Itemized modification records
◆ ◆ ◆ ◆
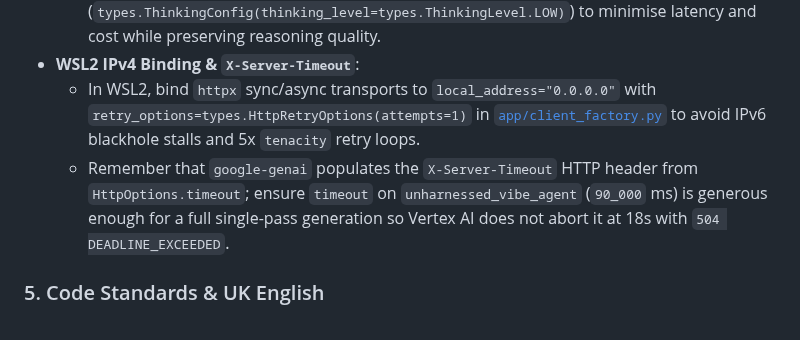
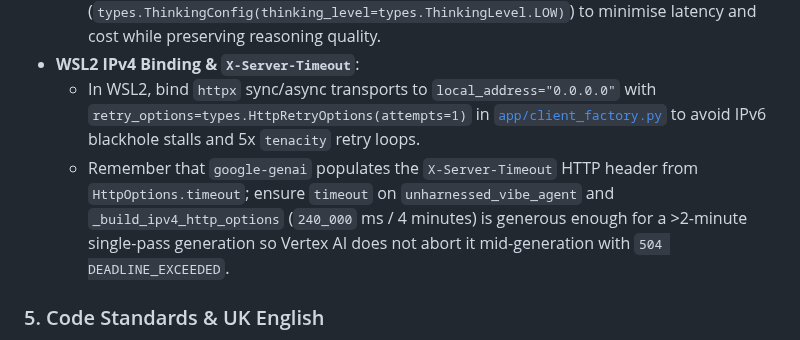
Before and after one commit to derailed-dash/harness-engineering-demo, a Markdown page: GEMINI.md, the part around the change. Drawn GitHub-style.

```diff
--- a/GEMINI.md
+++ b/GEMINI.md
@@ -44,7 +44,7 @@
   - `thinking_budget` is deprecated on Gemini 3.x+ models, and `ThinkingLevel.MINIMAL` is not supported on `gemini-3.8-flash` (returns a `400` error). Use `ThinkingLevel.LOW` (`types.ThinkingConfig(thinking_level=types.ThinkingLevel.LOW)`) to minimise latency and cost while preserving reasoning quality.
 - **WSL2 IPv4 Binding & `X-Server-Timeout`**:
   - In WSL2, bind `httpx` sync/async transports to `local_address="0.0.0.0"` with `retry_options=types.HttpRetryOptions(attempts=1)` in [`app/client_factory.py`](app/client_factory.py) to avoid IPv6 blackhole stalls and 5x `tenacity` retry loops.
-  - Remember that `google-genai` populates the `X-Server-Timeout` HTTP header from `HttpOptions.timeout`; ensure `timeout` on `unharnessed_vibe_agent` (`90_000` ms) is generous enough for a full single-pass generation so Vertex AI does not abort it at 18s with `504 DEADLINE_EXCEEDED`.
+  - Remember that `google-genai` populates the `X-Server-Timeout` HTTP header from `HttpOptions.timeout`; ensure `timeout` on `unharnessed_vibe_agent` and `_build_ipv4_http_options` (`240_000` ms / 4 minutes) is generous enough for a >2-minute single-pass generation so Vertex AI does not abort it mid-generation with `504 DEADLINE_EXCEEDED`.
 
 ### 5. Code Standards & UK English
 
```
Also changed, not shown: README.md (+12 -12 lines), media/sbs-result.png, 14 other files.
◆ ◆ ◆ ◆
* [Problem statement]: Repeat all of the records verbatim, leaving out the pictures.

* [Response to this task]:
Before and after one commit to derailed-dash/harness-engineering-demo, a Markdown page: GEMINI.md, the part around the change. Drawn GitHub-style.

```diff
--- a/GEMINI.md
+++ b/GEMINI.md
@@ -44,7 +44,7 @@
   - `thinking_budget` is deprecated on Gemini 3.x+ models, and `ThinkingLevel.MINIMAL` is not supported on `gemini-3.8-flash` (returns a `400` error). Use `ThinkingLevel.LOW` (`types.ThinkingConfig(thinking_level=types.ThinkingLevel.LOW)`) to minimise latency and cost while preserving reasoning quality.
 - **WSL2 IPv4 Binding & `X-Server-Timeout`**:
   - In WSL2, bind `httpx` sync/async transports to `local_address="0.0.0.0"` with `retry_options=types.HttpRetryOptions(attempts=1)` in [`app/client_factory.py`](app/client_factory.py) to avoid IPv6 blackhole stalls and 5x `tenacity` retry loops.
-  - Remember that `google-genai` populates the `X-Server-Timeout` HTTP header from `HttpOptions.timeout`; ensure `timeout` on `unharnessed_vibe_agent` (`90_000` ms) is generous enough for a full single-pass generation so Vertex AI does not abort it at 18s with `504 DEADLINE_EXCEEDED`.
+  - Remember that `google-genai` populates the `X-Server-Timeout` HTTP header from `HttpOptions.timeout`; ensure `timeout` on `unharnessed_vibe_agent` and `_build_ipv4_http_options` (`240_000` ms / 4 minutes) is generous enough for a >2-minute single-pass generation so Vertex AI does not abort it mid-generation with `504 DEADLINE_EXCEEDED`.
 
 ### 5. Code Standards & UK English
 
```
Also changed, not shown: README.md (+12 -12 lines), media/sbs-result.png, 14 other files.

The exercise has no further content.